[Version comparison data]
⁂
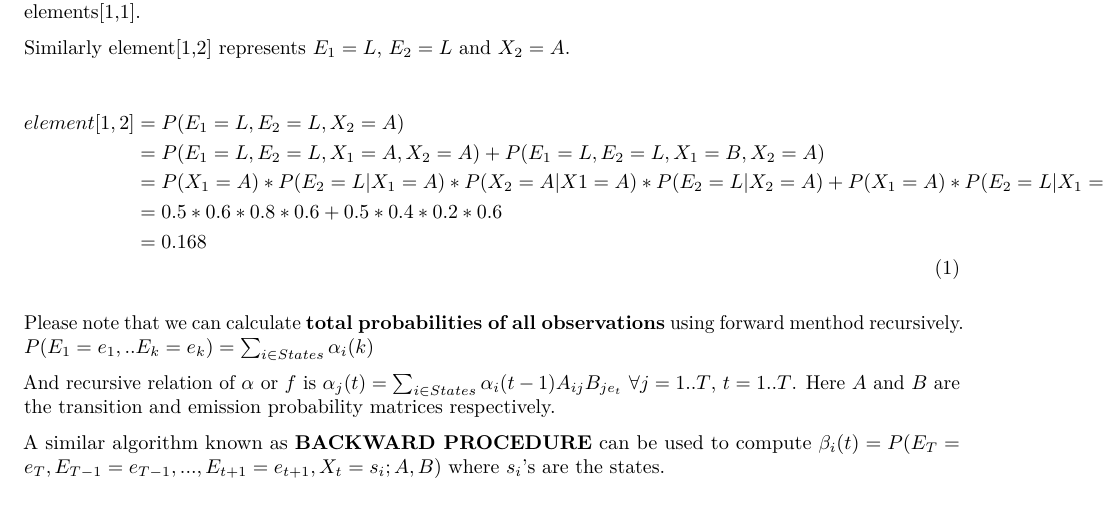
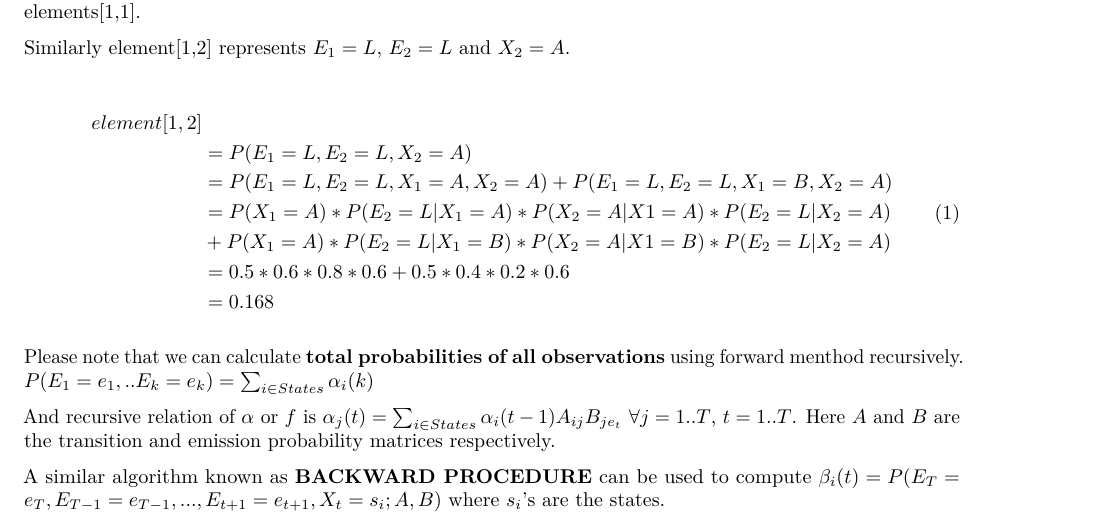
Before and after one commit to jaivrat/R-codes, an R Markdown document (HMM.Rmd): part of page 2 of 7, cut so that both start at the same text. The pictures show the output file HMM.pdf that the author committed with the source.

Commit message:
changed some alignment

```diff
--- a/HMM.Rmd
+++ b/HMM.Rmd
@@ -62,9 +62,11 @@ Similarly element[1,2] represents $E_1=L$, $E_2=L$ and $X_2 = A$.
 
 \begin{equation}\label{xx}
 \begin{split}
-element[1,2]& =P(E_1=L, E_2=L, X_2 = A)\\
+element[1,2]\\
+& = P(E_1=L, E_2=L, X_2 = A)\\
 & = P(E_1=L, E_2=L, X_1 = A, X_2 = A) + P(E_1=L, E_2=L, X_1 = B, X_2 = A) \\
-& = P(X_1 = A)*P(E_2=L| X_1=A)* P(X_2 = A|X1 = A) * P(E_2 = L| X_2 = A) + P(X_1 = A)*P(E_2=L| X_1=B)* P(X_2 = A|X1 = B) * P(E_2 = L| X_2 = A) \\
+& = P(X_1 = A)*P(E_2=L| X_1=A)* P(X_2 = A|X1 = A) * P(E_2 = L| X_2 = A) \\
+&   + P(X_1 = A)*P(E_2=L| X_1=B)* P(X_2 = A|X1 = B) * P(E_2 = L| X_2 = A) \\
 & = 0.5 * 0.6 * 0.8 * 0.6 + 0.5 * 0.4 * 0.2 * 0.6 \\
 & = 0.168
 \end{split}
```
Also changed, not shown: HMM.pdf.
⁂
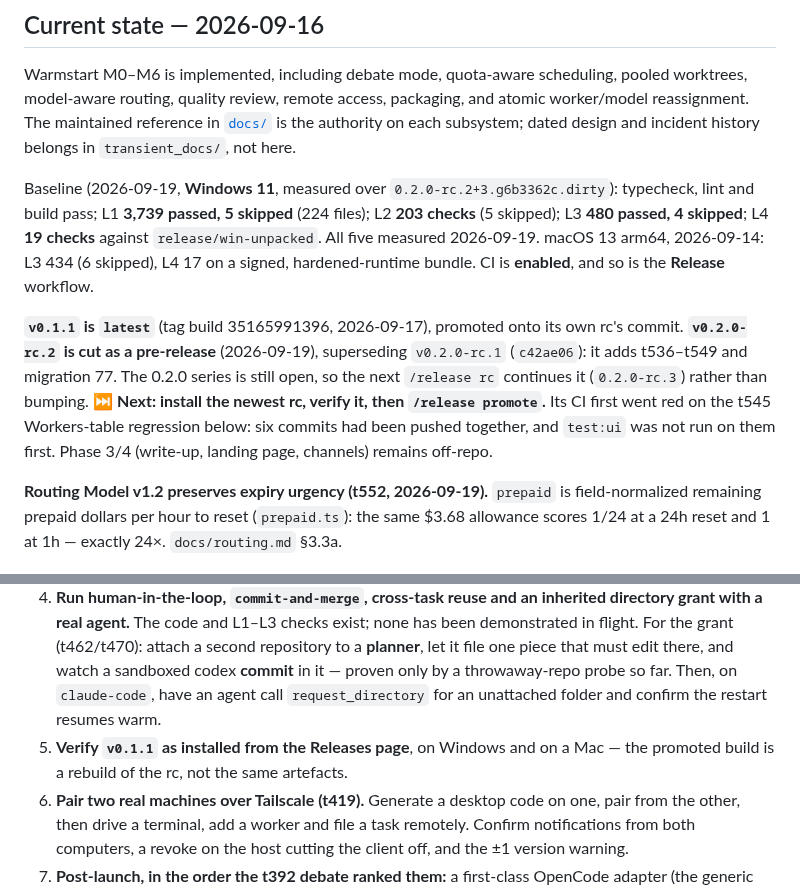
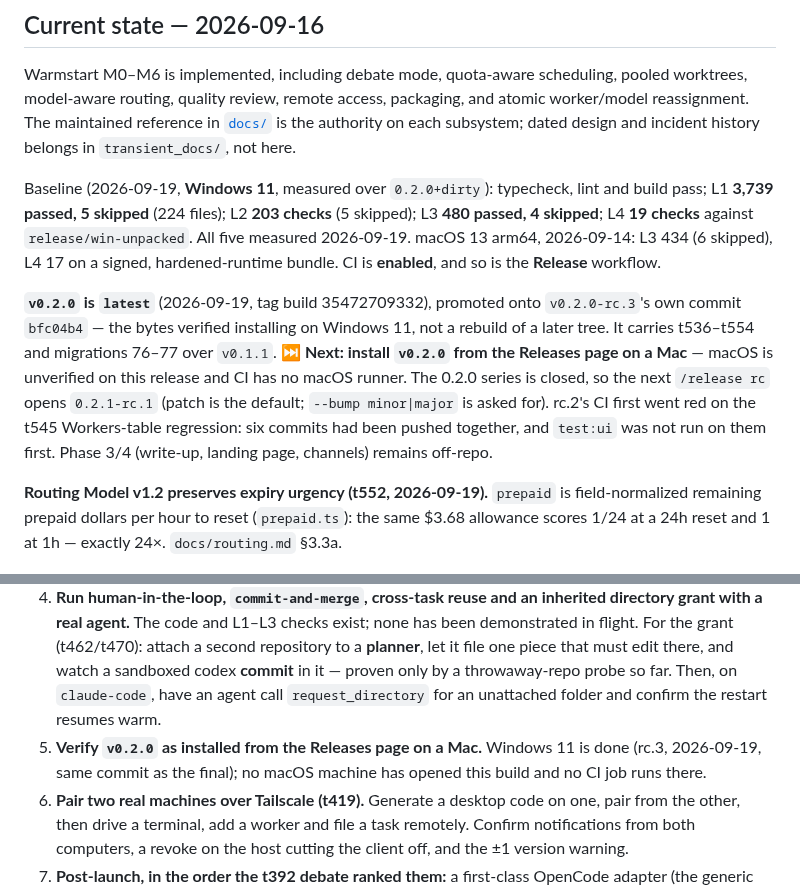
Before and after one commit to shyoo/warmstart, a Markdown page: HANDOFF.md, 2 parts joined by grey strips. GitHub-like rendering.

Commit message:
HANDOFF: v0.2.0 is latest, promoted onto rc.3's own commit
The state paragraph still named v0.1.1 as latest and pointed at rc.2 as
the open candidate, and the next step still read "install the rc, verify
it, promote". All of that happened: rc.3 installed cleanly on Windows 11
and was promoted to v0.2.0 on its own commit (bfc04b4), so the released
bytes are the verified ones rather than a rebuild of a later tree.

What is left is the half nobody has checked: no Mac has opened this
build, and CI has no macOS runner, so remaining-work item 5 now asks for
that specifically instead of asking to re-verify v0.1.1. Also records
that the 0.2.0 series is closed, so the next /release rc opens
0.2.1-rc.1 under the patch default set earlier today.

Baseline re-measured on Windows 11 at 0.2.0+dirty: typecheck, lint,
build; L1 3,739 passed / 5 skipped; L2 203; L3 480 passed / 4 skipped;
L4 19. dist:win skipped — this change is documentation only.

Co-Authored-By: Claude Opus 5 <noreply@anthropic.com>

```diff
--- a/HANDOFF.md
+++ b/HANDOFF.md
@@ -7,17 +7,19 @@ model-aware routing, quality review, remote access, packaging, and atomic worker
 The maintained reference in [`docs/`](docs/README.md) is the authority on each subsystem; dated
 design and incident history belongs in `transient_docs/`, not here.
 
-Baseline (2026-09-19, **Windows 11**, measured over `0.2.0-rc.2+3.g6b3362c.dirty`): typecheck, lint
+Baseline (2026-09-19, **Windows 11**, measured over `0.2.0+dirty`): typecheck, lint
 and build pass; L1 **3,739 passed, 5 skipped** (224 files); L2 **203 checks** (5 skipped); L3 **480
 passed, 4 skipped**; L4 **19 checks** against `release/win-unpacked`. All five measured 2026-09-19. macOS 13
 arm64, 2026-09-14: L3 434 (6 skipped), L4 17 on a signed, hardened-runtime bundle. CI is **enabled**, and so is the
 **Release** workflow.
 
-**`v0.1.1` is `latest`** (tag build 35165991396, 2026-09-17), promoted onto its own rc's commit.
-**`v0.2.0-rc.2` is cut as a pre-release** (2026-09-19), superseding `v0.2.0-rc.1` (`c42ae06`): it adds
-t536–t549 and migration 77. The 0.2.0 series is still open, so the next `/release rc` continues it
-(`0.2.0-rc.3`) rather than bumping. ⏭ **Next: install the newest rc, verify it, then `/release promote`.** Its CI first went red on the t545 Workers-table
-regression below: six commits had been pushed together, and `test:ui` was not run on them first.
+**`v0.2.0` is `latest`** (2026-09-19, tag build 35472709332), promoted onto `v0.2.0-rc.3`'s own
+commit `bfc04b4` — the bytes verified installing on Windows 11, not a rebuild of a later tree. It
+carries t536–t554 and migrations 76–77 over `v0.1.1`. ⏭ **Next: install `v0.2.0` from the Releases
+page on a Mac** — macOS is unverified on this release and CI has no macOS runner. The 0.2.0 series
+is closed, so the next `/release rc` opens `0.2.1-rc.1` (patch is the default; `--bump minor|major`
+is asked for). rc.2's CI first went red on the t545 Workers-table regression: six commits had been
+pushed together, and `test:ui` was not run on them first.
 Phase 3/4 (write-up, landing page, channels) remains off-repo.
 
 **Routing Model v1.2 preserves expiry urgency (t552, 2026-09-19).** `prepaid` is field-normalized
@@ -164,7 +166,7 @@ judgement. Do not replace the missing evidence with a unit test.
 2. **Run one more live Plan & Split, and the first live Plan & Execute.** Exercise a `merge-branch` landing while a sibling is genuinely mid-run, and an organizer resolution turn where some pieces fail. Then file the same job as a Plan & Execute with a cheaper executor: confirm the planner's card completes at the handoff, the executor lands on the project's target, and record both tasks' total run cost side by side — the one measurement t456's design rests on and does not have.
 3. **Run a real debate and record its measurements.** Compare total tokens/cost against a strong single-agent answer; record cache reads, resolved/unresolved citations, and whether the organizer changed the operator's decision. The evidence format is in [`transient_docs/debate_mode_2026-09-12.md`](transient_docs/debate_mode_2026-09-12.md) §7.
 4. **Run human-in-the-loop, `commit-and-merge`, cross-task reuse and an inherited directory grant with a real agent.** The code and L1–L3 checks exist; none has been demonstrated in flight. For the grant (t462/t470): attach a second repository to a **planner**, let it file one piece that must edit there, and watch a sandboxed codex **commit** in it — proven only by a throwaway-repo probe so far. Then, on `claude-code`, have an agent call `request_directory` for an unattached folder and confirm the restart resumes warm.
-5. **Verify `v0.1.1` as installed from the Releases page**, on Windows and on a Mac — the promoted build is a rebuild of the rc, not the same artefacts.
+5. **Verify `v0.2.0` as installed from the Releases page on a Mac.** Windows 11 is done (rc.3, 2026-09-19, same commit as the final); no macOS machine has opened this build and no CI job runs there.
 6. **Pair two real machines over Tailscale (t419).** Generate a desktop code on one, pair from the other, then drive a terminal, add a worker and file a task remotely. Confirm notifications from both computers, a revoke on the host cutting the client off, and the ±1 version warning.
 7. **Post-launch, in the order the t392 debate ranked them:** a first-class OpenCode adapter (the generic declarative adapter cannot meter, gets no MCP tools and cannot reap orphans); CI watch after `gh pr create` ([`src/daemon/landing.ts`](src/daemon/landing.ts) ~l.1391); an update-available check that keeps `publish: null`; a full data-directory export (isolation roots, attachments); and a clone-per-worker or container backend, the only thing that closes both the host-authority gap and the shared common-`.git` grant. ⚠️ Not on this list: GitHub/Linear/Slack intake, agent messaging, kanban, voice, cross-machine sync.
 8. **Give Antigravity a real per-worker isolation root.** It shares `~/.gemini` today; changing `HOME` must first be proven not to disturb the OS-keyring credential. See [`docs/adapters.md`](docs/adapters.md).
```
⁂
■ **What the exercise asks**: In these entries, some lines may contain the string "from". Give the number of such lines and nothing more.

■ **Solved problem**: 4